[JURIST] The US Department of Justice (DOJ) [official website] on Friday dropped a request to force Apple [corporate website] to unlock an iPhone linked to a New York drug case, stating that an individual has provided investigators with the passcode to unlock the phone. Federal prosecutors stated [WSJ report] in a letter to US District Judge Margo Brodie of the US District Court for the Eastern District of New York [official website] that the passcode did indeed unlock the phone and that they would no longer needs Apple’s assistance in doing so. The case involved an iPhone 5s that was seized from Jun Feng in 2014 as part of a drug investigation in New York. Feng pleaded guilty last year, but the legal dispute regarding the phone was still an issue. Initially Feng told investigators that he did not remember the phone’s passcode, but according to individuals close to the matter, Feng was the one who provided the passcode this week. Apple had attempted to have the case thrown out, claiming that the government had not exhausted all other options in unlocking the phone.
The US government’s authority to have companies like Apple aid them in accessing devices has been a prominent issue recently. In March the DOJ dropped its case [JURIST report] seeking to compel Apple to assist unlocking the San Bernardino shooter’s iPhone, saying the DOJ has accessed the data itself. The DOJ stated that they may have another method to unlock the shooter’s phone and therefore would not need Apple to comply with the order. At the end of February Apple filed [JURIST report] a brief in the US District Court for the Central District of California in opposition of the US government’s request for the company to unlock the iPhone of San Bernardino shooter, Syed Rizwan Farook. Counsel for Apple called the case “unprecedented” after the DOJ filed [JURIST report] a motion to compel Apple to unlock the encrypted iPhone.

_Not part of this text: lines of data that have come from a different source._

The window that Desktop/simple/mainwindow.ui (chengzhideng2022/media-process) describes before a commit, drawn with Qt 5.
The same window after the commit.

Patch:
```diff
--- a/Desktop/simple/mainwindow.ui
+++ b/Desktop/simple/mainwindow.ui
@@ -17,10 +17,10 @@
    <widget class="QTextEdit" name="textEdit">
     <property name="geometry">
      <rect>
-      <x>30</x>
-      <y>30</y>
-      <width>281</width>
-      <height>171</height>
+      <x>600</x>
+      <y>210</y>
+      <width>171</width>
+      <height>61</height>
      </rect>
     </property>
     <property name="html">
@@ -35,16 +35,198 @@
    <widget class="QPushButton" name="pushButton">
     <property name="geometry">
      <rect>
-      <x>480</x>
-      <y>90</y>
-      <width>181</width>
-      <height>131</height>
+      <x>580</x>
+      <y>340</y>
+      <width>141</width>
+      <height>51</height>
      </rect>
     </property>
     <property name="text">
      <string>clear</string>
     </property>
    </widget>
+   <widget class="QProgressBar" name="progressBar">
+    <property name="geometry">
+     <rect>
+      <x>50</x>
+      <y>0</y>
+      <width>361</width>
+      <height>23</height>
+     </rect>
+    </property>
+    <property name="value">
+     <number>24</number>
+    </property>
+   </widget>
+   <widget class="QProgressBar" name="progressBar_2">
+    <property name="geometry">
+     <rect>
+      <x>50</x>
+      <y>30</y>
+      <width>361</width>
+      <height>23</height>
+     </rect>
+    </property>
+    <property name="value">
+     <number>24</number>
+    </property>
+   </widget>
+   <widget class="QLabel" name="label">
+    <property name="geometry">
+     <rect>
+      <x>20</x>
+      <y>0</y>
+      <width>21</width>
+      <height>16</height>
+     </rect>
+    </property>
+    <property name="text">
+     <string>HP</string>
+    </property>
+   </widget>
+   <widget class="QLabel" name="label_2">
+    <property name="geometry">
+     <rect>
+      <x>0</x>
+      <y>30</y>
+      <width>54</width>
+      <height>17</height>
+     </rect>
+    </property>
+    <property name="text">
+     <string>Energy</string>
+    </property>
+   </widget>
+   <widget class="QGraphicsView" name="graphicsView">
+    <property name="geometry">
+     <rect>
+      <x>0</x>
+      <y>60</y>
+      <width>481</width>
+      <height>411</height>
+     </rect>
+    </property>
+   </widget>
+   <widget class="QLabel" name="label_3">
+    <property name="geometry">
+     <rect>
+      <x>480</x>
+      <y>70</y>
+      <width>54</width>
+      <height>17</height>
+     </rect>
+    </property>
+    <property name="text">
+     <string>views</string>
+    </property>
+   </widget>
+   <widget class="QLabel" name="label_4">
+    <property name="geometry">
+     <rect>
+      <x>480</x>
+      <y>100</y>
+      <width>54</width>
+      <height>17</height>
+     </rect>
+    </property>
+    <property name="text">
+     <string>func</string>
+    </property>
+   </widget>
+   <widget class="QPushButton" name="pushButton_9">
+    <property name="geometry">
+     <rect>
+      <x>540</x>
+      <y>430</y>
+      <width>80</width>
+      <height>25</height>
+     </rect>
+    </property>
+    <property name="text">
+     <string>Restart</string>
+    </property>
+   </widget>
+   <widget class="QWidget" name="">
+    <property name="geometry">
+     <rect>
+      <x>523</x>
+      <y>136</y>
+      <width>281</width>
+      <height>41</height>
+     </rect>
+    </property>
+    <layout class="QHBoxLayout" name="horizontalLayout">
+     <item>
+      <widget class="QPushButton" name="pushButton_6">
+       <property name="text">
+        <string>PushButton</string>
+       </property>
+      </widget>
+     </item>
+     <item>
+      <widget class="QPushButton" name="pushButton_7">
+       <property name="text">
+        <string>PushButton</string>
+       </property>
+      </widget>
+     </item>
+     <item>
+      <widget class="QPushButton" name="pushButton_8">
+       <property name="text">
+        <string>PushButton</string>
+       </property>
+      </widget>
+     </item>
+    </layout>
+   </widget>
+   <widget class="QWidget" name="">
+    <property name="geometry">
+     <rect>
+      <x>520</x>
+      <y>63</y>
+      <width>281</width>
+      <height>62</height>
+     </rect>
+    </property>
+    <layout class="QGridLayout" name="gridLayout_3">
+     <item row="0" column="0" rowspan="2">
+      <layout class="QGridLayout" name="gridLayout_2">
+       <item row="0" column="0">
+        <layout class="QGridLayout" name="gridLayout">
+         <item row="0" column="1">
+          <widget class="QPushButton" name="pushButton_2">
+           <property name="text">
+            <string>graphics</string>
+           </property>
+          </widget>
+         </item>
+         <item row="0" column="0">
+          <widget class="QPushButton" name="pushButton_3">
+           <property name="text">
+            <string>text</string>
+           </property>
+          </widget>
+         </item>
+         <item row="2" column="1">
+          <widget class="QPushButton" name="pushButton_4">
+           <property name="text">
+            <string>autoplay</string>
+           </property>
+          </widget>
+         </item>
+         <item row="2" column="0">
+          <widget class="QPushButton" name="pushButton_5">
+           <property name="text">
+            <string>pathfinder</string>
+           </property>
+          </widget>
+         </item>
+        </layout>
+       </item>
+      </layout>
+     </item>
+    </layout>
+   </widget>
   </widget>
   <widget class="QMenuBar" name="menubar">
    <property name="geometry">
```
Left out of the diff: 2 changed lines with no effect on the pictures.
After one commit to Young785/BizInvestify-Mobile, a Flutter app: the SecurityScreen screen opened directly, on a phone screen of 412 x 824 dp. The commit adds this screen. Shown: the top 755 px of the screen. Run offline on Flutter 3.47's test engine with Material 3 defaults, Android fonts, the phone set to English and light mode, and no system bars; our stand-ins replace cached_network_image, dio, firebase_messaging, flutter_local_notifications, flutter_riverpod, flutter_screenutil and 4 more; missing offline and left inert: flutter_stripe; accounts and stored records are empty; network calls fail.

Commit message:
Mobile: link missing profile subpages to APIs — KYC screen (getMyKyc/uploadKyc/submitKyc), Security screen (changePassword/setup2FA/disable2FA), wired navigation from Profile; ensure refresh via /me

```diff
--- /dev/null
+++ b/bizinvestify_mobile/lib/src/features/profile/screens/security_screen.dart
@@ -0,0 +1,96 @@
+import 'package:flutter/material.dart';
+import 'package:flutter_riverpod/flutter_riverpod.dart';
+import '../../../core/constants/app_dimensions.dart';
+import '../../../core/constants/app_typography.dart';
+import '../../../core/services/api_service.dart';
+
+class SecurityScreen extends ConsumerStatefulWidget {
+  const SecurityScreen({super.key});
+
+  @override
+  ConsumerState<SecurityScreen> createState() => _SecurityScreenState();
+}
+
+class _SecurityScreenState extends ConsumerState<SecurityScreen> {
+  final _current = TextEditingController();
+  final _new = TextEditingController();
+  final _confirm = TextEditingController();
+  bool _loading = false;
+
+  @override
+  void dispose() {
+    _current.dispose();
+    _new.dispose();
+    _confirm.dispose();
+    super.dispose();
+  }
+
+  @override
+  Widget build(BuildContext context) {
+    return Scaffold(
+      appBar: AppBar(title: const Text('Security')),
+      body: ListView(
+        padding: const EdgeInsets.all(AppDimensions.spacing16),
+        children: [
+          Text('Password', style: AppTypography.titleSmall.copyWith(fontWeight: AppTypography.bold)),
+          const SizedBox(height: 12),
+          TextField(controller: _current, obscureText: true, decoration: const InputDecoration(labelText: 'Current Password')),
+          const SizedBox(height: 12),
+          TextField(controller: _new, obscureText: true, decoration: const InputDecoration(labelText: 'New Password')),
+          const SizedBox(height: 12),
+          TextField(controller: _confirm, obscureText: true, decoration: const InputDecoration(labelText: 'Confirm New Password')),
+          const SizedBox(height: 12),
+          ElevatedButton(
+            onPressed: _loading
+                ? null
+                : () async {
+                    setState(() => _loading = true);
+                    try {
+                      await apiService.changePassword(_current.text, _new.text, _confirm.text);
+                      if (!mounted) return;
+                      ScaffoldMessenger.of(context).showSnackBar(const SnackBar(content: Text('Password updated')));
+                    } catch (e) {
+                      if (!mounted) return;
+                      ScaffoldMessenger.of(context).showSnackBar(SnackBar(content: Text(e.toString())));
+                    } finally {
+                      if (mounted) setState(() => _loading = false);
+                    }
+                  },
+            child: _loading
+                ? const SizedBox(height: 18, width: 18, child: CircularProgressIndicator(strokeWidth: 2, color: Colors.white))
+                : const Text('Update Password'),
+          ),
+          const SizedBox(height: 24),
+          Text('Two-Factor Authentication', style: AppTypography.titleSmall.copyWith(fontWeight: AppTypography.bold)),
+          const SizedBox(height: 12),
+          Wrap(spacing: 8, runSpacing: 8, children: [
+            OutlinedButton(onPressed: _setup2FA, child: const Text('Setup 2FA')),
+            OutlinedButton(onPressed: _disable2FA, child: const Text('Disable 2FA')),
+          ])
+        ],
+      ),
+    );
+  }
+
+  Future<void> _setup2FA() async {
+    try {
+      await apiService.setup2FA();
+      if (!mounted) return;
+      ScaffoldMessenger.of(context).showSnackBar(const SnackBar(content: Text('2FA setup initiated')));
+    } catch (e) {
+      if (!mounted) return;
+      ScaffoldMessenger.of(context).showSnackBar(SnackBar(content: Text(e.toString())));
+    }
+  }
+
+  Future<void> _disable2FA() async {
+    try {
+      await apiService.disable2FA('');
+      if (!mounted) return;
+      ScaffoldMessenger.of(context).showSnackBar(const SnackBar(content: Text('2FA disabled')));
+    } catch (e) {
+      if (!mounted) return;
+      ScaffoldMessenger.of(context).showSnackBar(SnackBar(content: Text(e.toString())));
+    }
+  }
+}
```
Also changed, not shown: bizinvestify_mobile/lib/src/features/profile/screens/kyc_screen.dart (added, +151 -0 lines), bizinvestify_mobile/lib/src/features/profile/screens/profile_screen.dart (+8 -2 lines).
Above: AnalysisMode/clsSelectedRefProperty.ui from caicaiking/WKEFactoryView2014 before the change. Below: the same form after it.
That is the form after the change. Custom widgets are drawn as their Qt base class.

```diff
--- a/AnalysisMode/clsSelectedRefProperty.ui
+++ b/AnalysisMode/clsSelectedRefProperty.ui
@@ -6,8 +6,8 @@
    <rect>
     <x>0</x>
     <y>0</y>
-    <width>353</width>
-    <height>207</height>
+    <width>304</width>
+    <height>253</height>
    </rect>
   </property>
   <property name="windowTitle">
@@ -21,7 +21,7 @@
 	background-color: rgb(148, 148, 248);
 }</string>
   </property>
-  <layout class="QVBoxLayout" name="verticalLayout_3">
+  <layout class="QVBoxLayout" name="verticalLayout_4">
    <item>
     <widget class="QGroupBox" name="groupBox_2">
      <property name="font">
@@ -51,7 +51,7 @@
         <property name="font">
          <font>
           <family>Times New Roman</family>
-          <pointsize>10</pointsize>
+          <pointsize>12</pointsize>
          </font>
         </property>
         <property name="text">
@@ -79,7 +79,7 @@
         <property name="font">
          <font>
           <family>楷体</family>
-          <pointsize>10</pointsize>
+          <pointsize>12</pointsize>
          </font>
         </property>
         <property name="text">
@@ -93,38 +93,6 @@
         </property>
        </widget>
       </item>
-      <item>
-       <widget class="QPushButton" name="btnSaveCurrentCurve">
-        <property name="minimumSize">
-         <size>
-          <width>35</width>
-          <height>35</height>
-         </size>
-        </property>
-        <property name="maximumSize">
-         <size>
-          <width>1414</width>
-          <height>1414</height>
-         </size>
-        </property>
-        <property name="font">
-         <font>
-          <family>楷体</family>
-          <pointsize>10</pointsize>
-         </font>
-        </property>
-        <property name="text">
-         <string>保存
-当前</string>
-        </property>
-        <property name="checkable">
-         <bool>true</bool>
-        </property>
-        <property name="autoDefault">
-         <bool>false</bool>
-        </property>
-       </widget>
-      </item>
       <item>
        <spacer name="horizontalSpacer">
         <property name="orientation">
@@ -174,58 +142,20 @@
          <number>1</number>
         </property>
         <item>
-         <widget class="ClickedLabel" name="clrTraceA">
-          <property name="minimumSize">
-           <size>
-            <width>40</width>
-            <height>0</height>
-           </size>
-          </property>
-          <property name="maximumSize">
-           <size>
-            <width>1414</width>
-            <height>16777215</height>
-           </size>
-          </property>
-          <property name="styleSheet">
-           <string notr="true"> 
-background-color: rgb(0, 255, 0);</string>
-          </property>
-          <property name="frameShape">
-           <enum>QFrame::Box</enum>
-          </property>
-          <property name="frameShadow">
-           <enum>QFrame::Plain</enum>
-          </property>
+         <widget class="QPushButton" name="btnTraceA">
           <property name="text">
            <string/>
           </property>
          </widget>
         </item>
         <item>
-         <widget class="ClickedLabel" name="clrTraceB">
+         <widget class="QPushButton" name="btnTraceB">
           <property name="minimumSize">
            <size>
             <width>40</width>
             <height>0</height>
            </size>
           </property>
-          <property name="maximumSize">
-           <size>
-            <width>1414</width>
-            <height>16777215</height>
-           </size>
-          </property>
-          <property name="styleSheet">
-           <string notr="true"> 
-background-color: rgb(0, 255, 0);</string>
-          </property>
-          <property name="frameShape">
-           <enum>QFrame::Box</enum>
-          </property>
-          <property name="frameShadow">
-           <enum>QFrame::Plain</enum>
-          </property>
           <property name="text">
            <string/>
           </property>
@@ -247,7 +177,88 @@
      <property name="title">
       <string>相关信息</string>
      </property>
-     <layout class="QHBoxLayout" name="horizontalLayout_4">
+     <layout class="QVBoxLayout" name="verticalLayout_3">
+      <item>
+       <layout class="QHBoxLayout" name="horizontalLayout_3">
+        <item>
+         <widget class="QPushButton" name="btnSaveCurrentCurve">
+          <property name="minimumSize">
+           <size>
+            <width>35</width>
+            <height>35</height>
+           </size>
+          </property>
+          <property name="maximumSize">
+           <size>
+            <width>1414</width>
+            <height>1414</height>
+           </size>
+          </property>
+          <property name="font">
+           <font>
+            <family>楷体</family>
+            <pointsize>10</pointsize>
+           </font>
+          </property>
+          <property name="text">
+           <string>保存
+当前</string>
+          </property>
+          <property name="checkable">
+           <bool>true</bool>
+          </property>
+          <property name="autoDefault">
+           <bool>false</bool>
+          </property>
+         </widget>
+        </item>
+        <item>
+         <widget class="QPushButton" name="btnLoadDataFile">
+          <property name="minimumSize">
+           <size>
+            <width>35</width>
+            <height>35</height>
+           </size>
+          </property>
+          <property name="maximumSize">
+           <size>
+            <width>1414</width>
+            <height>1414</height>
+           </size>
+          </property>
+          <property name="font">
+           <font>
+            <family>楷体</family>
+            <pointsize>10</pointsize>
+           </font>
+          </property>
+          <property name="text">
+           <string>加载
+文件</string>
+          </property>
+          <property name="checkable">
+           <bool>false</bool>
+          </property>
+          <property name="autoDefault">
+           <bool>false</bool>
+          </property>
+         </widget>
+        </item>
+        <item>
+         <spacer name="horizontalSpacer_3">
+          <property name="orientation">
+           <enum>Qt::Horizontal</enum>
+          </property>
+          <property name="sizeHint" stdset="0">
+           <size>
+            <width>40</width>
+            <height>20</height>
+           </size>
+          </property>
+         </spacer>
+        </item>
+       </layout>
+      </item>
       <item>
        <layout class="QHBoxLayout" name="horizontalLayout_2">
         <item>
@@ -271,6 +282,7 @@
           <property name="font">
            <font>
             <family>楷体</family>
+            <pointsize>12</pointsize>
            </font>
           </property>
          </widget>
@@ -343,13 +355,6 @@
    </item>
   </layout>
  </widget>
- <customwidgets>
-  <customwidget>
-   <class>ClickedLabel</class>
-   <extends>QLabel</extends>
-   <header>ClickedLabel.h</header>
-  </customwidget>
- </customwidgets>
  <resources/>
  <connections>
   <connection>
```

In response to the legal conflict, Apple asked [JURIST report] the US government to create a panel of experts to discuss issues of security versus privacy. These developments came after Apple refused the initial court order to assist the government in unlocking the iPhone from one of the San Bernardino shooter. The court order required [JURIST report] Apple to supply software to the FBI to disable a self-destruct feature that erases phone data after 10 failed attempts to enter the phone’s password.